PROBLEM: Filter the entries for lines with the word "Address".

DATA:
= Beginning of Section =

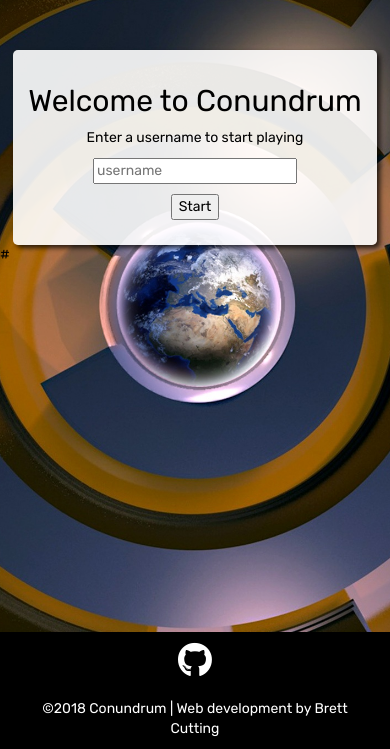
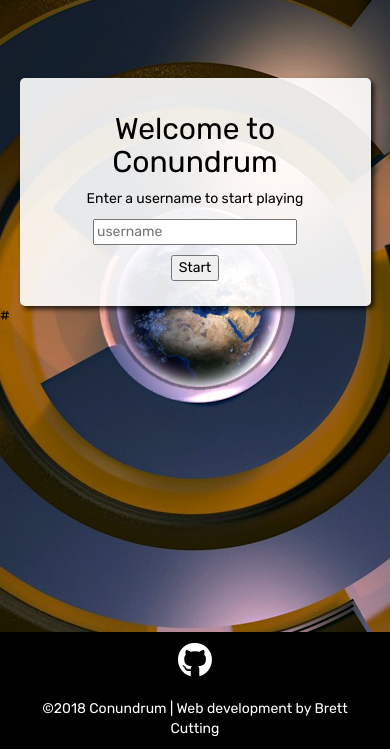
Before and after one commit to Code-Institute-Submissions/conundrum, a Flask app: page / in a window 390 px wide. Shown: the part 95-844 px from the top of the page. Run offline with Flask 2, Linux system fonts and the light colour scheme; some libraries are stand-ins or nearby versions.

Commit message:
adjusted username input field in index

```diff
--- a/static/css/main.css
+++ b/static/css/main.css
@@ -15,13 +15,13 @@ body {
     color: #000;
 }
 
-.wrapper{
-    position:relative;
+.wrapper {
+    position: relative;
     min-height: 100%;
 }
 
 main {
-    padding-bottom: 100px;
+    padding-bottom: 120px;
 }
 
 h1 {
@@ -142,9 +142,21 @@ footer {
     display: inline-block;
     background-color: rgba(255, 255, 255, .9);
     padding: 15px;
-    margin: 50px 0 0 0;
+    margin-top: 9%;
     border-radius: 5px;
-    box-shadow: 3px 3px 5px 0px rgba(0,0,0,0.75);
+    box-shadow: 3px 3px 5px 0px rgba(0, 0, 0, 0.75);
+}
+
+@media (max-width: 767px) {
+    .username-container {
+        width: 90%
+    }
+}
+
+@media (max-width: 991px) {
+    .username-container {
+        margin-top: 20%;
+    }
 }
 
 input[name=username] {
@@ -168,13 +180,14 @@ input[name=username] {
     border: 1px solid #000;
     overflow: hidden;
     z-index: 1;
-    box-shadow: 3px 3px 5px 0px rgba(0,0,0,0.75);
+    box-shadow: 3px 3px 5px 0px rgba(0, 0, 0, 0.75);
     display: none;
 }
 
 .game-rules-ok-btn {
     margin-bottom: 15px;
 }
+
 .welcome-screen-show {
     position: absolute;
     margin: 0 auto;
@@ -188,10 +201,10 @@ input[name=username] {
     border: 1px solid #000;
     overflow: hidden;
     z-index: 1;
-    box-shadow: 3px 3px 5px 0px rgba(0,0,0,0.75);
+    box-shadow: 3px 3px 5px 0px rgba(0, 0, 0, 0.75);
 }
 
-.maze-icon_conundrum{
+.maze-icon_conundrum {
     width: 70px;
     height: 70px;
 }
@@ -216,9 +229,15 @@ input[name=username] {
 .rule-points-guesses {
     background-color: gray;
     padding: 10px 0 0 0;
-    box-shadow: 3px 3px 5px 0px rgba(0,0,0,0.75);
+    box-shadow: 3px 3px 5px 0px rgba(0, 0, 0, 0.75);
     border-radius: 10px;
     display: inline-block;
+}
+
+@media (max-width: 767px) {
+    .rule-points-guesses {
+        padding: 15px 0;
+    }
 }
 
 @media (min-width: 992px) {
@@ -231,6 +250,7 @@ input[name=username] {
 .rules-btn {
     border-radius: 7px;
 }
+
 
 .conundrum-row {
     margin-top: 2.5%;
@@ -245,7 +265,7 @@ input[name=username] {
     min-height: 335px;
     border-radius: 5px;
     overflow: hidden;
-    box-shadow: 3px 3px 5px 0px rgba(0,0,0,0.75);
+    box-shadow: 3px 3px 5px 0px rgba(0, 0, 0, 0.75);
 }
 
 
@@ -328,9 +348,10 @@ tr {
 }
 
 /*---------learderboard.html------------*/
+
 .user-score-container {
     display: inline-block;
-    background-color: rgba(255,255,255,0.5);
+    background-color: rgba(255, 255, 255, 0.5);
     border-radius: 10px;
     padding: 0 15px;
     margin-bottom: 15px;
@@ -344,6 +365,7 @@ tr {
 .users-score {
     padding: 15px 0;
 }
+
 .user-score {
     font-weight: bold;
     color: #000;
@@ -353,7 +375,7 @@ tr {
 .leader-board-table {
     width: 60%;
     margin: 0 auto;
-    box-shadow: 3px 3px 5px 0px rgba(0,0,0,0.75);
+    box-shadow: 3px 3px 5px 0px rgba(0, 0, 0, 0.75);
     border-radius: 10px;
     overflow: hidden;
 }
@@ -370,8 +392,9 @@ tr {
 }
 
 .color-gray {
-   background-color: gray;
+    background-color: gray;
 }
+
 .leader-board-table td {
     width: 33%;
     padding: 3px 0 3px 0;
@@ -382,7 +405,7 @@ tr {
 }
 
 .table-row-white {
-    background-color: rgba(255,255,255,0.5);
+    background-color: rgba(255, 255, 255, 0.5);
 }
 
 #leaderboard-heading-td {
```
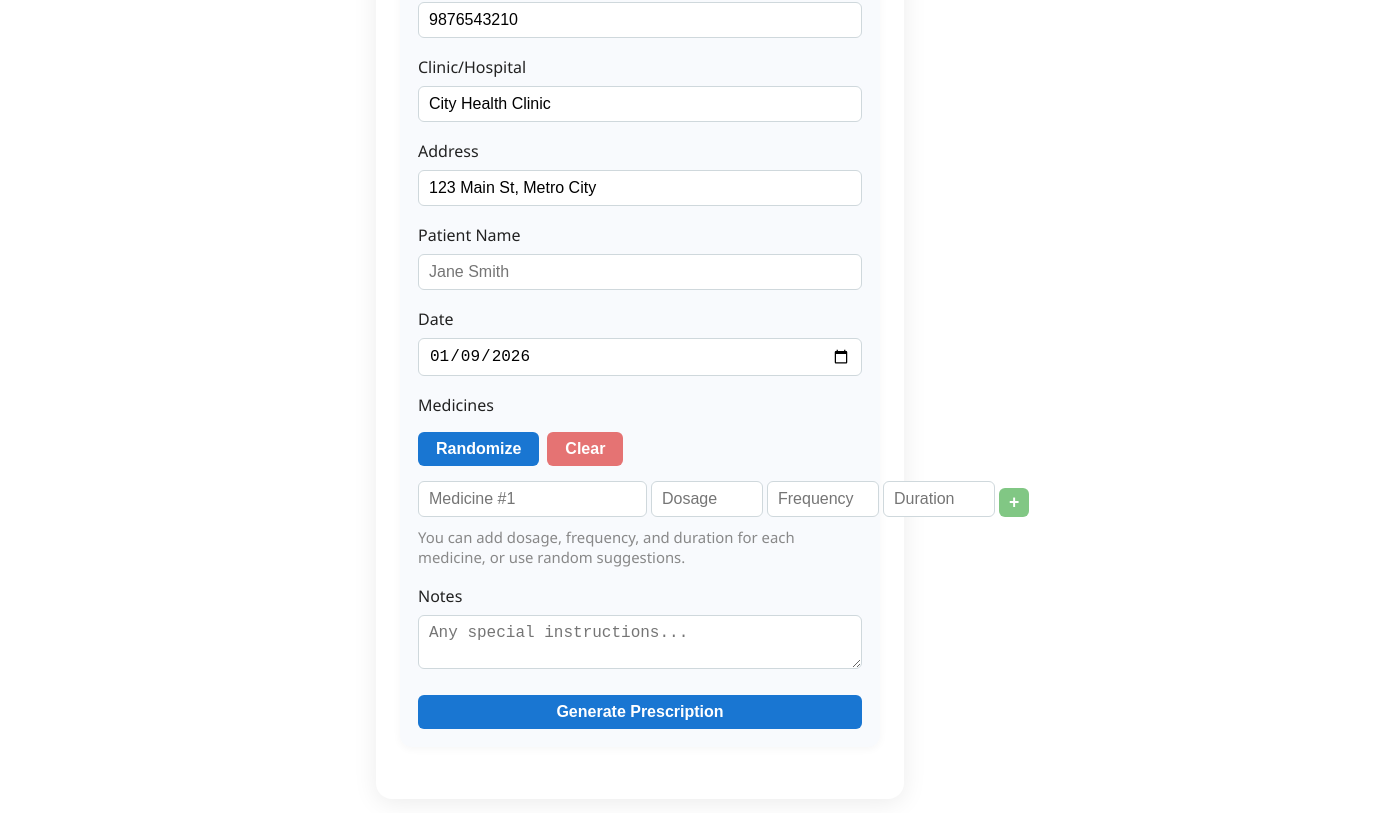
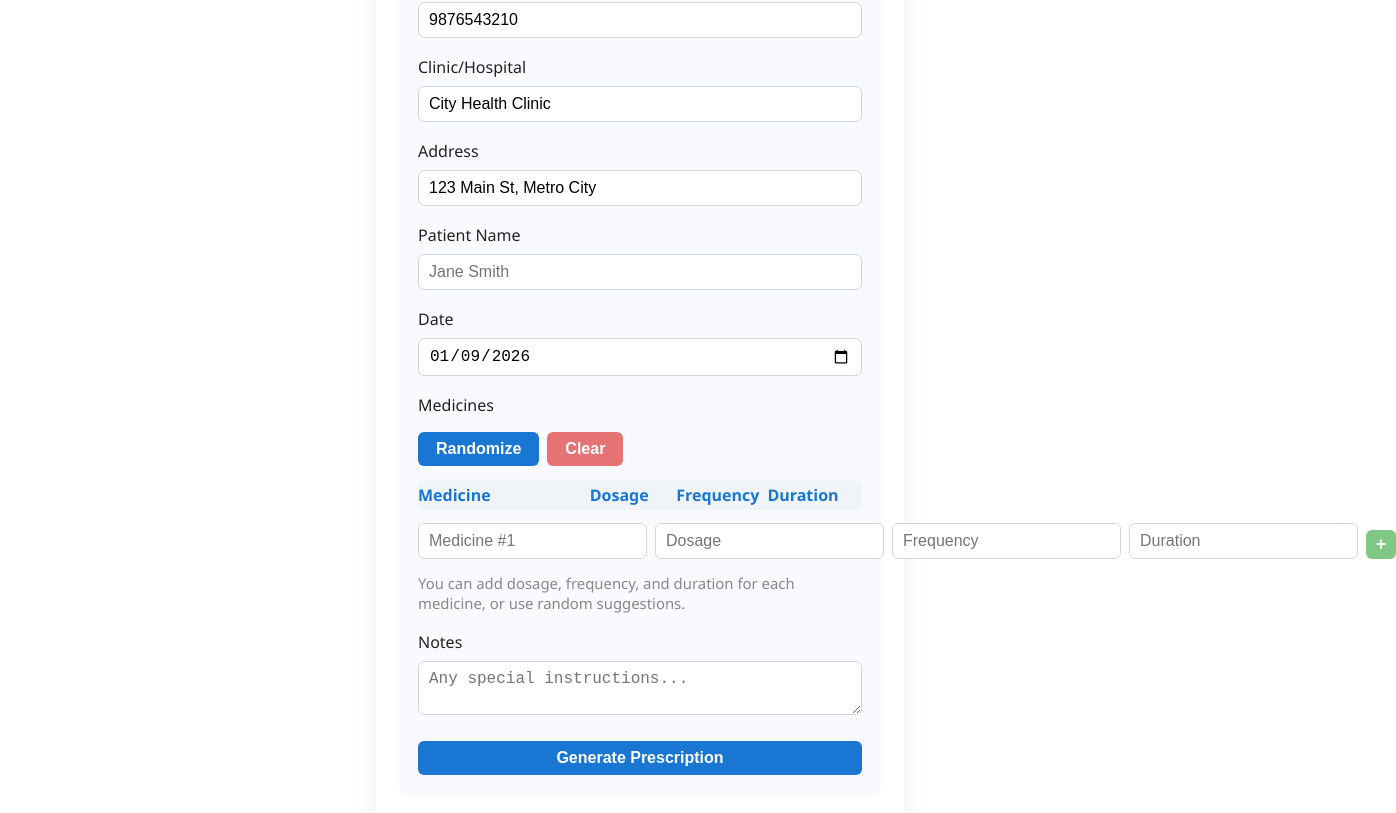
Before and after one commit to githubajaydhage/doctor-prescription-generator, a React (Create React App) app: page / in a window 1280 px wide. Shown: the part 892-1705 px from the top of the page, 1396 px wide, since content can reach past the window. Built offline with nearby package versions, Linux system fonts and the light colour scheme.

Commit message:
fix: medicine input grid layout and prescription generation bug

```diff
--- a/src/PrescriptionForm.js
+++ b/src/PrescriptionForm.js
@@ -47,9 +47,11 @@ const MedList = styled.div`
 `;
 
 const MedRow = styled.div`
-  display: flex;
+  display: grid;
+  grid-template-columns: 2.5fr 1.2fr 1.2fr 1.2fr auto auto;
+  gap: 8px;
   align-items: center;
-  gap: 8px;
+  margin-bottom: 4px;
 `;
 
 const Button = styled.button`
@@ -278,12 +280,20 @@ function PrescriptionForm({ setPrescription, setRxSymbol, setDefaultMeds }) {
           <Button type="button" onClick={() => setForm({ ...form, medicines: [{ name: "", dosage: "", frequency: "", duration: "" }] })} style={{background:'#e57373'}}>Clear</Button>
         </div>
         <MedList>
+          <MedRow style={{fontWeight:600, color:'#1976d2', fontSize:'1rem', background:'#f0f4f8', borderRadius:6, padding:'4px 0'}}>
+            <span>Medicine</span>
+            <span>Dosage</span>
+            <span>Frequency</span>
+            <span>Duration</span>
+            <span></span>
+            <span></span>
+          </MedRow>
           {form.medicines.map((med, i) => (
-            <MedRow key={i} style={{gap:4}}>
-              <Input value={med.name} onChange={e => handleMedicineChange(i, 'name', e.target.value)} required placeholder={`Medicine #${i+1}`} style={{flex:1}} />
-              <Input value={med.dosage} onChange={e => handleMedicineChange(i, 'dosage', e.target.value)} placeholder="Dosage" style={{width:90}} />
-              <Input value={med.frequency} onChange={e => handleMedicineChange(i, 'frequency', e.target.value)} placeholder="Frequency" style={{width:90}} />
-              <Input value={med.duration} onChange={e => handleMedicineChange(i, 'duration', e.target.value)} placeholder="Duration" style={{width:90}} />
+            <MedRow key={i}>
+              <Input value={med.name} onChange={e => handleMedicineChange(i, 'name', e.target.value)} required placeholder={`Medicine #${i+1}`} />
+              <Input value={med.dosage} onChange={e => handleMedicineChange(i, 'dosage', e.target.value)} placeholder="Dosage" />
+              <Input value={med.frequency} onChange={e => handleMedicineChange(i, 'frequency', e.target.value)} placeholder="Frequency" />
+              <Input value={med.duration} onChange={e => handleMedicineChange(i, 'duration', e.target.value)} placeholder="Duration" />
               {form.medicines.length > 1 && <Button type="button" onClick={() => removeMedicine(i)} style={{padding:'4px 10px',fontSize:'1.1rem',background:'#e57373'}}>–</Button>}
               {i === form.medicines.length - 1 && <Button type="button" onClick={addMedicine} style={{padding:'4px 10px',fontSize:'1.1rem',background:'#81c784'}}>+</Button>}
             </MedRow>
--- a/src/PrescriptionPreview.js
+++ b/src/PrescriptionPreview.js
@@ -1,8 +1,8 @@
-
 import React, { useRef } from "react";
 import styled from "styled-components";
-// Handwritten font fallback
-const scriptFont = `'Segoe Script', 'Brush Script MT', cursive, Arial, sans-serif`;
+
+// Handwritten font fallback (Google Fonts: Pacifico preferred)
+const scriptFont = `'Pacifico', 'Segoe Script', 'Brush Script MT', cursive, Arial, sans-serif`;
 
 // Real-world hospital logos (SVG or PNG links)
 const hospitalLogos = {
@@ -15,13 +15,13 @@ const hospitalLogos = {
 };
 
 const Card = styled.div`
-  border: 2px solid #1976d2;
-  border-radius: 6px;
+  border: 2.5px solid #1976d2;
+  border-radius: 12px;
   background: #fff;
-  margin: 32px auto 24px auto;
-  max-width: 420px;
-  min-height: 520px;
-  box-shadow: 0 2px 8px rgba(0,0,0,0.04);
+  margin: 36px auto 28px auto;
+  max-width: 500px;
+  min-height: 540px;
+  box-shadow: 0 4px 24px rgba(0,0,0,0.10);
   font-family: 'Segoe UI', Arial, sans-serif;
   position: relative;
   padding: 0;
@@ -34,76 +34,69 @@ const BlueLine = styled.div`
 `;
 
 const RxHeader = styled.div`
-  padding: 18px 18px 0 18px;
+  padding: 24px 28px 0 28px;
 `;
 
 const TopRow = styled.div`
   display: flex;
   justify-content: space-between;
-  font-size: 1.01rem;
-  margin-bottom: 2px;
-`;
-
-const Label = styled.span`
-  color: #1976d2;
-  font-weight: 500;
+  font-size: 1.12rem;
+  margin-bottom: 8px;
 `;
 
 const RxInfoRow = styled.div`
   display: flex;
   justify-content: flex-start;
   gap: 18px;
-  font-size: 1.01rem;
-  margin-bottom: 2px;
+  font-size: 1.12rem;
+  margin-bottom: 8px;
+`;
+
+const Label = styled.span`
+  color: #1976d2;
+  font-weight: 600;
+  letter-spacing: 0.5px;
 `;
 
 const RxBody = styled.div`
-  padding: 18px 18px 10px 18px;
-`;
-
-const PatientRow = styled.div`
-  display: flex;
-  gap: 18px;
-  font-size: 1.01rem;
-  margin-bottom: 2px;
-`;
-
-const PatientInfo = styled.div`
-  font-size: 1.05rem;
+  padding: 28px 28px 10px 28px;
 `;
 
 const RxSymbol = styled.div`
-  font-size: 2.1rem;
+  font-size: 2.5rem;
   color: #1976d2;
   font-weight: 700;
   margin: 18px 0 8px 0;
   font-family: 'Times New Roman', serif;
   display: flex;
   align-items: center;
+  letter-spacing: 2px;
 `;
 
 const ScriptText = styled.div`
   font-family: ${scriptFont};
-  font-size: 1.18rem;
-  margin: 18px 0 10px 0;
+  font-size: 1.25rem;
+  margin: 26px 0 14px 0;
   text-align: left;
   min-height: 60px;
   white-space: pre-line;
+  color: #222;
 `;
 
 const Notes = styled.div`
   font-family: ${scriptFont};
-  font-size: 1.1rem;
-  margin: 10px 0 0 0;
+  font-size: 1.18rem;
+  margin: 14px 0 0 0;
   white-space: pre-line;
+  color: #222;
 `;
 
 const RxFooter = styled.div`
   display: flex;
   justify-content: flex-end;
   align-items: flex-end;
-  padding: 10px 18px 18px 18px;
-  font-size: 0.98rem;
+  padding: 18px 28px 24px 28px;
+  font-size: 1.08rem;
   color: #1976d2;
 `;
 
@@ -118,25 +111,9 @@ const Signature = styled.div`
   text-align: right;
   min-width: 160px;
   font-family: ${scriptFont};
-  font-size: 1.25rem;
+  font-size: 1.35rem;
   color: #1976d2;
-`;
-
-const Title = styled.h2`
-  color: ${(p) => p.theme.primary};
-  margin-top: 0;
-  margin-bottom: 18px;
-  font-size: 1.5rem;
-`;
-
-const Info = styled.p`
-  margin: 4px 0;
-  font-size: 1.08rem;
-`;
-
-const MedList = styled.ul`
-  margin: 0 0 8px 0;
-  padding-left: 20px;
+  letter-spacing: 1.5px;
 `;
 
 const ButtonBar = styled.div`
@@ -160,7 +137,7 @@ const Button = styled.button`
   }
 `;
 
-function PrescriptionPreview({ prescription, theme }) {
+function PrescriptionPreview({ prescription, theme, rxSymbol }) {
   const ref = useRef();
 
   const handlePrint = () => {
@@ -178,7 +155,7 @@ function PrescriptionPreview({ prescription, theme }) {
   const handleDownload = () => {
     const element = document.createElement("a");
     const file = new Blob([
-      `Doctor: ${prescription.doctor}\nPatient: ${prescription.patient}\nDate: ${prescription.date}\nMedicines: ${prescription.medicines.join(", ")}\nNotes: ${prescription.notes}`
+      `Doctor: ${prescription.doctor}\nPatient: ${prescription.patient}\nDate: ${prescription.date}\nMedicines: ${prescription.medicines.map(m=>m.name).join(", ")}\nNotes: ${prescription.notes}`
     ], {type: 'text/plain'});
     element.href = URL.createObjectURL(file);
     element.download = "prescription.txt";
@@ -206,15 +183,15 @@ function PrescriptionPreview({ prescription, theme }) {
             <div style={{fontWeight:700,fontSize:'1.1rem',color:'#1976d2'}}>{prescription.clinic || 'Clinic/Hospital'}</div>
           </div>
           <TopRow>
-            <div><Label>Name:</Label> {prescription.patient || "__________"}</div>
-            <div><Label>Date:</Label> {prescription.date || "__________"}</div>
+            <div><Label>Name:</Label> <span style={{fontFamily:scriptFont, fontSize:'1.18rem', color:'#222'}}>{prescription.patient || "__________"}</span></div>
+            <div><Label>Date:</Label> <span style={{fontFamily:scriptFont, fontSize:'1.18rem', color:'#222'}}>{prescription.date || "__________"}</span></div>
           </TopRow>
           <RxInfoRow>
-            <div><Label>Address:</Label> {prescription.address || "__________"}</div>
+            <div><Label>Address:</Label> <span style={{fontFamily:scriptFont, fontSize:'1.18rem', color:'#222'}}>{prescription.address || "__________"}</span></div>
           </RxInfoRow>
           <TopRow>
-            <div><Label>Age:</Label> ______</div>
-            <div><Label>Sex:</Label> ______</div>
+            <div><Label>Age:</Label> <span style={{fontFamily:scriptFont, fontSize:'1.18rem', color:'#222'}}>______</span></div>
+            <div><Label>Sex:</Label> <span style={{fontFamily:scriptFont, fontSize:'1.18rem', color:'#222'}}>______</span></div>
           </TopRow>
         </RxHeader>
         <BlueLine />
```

= End of Section =

COMPLETED TASK:
-            <div><Label>Address:</Label> {prescription.address || "__________"}</div>
+            <div><Label>Address:</Label> <span style={{fontFamily:scriptFont, fontSize:'1.18rem', color:'#222'}}>{prescription.address || "__________"}</span></div>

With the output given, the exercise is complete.